The goal is to jolt people out of their everyday experience,” says Devin McKinney, an artist by night and optometrist by day whose latest series, “Breaking Through,” debuts at Revealed Art Gallery on August 18. McKinney uses a blowtorch to create mesmerizing etchings in plexiglass through which LED lights shine and change intensity and color. He’s recently added an auditory component, too—this month’s exhibition is his first to use a modular synthesizer. It’s synced up to the artwork via photosensitive cell sensors, and each flicker of light morphs sound waves into a soundscape that amplifies the panels’ otherworldly effect. “Everything you add or adjust can result in something completely unexpected,” he notes. “There’s always more to explore.”

The allure of light: At my day job, I manipulate light to help people see. At night, I manipulate it for art. In school, I was interested in biology, but once you get into the physics of how light works, it’s crazy—that’s what lead me to optometry in the first place.

An enlightening experience: I’ve been creating for as long as I can remember. Cliché as it might sound, I had a life-changing meditation out on my porch in 2011, and afterwards, I knew I was going to work with light. It started with long-exposure photography, but I wanted to do something more tangible that people could interact with rather than just look at. That’s when the panels came into play—as you move around or view them from a distance, they take on different forms.

McKinney’s Breaking Through number 2 (RGBW LED, acrylic, enamel, and plexiglass; 24 x 48 inches)

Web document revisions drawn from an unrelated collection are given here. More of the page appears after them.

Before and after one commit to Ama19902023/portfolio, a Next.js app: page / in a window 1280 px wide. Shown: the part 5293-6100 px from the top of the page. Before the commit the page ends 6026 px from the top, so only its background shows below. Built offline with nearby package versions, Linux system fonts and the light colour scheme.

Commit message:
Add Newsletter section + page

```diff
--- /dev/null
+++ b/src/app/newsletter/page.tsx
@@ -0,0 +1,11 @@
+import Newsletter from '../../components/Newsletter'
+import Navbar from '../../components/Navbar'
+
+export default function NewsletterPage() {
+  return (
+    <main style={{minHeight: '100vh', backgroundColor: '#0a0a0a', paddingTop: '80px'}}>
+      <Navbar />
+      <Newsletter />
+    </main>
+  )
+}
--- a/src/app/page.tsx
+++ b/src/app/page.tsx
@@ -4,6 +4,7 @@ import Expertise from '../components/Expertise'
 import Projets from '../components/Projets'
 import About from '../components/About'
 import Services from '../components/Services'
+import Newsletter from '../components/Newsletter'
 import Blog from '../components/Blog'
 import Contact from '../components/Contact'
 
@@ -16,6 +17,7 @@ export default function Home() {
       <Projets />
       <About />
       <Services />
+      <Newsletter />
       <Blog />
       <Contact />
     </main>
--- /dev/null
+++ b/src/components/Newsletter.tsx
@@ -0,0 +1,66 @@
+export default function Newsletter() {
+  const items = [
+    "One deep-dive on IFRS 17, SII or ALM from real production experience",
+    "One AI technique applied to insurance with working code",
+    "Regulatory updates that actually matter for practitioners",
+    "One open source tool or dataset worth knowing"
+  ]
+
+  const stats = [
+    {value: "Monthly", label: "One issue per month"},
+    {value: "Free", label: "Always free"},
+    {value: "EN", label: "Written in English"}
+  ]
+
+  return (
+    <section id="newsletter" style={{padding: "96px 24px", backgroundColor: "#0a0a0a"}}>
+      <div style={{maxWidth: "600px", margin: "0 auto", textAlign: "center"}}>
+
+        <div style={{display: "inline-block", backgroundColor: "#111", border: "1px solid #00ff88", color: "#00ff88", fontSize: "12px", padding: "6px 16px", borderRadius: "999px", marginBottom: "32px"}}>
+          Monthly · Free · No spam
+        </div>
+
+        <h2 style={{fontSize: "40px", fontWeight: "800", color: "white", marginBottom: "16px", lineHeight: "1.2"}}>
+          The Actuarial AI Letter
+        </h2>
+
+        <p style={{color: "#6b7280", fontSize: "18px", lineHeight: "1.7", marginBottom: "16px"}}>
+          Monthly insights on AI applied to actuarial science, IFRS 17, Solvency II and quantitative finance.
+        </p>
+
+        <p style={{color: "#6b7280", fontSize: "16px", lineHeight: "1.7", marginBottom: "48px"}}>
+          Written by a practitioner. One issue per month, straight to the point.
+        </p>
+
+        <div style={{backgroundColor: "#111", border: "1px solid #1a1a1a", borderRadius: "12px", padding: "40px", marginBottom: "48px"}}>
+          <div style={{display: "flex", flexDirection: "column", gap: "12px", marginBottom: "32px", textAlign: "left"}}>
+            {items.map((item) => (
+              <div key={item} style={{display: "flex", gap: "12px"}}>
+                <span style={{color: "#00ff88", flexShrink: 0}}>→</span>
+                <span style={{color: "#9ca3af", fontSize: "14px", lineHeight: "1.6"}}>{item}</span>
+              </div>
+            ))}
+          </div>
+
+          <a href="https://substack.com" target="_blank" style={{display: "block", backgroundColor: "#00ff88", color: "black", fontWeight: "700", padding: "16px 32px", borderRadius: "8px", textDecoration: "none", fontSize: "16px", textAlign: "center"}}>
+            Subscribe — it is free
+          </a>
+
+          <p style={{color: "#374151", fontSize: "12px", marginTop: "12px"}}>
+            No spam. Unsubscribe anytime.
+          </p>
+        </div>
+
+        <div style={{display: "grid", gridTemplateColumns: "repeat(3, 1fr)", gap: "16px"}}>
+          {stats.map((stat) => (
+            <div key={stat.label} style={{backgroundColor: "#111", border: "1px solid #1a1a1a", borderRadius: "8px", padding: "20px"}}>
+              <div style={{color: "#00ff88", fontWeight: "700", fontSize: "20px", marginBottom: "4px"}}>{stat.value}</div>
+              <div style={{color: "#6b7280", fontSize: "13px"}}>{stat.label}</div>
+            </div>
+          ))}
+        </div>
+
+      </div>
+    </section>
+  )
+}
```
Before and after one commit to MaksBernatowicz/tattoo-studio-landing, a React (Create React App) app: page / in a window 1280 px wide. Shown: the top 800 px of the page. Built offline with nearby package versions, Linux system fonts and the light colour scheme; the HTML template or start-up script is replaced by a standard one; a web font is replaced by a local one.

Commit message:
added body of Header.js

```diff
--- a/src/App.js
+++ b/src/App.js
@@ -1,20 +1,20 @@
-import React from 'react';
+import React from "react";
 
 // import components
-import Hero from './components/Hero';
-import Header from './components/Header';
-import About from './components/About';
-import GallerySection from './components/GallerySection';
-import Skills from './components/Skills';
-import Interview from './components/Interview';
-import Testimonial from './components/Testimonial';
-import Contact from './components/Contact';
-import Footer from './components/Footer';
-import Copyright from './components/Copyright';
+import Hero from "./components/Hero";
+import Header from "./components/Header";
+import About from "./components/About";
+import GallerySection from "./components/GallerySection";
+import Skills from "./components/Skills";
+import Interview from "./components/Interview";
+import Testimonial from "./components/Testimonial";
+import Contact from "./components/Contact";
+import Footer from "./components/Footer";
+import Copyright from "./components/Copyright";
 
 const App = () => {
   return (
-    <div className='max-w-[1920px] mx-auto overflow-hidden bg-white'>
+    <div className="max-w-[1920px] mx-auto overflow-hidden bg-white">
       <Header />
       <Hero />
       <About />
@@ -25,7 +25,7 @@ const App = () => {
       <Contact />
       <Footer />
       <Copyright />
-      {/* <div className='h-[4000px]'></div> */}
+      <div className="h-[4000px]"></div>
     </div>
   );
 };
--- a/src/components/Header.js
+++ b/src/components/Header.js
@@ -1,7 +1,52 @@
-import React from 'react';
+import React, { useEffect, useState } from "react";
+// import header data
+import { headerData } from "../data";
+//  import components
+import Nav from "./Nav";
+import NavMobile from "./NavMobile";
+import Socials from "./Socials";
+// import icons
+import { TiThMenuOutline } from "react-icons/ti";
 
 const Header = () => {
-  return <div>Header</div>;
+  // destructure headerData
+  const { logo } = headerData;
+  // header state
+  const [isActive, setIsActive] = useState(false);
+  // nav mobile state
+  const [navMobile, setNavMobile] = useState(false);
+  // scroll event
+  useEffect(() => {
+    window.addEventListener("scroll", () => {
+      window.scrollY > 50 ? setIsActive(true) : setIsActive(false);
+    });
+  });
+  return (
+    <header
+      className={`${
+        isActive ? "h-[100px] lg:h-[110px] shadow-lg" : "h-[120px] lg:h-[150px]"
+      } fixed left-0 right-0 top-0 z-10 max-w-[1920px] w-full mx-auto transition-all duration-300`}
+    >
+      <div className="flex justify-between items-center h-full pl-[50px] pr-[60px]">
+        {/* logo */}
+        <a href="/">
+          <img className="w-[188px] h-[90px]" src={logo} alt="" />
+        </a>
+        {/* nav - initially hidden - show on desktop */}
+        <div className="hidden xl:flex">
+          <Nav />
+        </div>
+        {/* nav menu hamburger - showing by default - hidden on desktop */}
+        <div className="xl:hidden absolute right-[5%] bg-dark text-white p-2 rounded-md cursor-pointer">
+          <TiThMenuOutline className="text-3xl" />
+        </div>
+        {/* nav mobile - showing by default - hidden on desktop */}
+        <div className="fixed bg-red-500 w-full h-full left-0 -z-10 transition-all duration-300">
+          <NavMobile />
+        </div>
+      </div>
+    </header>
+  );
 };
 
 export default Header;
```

Clean slate: For three years following that meditation, I completely disengaged from commercial culture. I read that the average person spends 20 years of their life looking at an electronic screen, and that was insane to me—I decided that I wanted to do something meaningful instead and leave something behind with the time I had left.

Finding a medium: I started making stencils for light projections, which led to blacking out the plexiglass and etching to chip away at the paint. Now the process involves anything from airbrushing to burning, but who knows where the next “mistake” might lead.

Double life: I’m a night owl. My wife, Jessica, and I have two boys, who are five and three, so I usually do all my artwork between 11 p.m. and 2 a.m. in an area of my garage that I converted into a shop.

No right answers: My work can be very surprising. Everyone sees something different in it, like those inkblot tests. The sense of unknowing is what drew me to this form, and that’s what I’m trying to convey—when you stop trying to explain everything, you can stop for a moment to see that it’s constantly changing. Everything is in a continual process.


Photographs by (portrait) Melissa Sommer & (artwork) Devin McKinney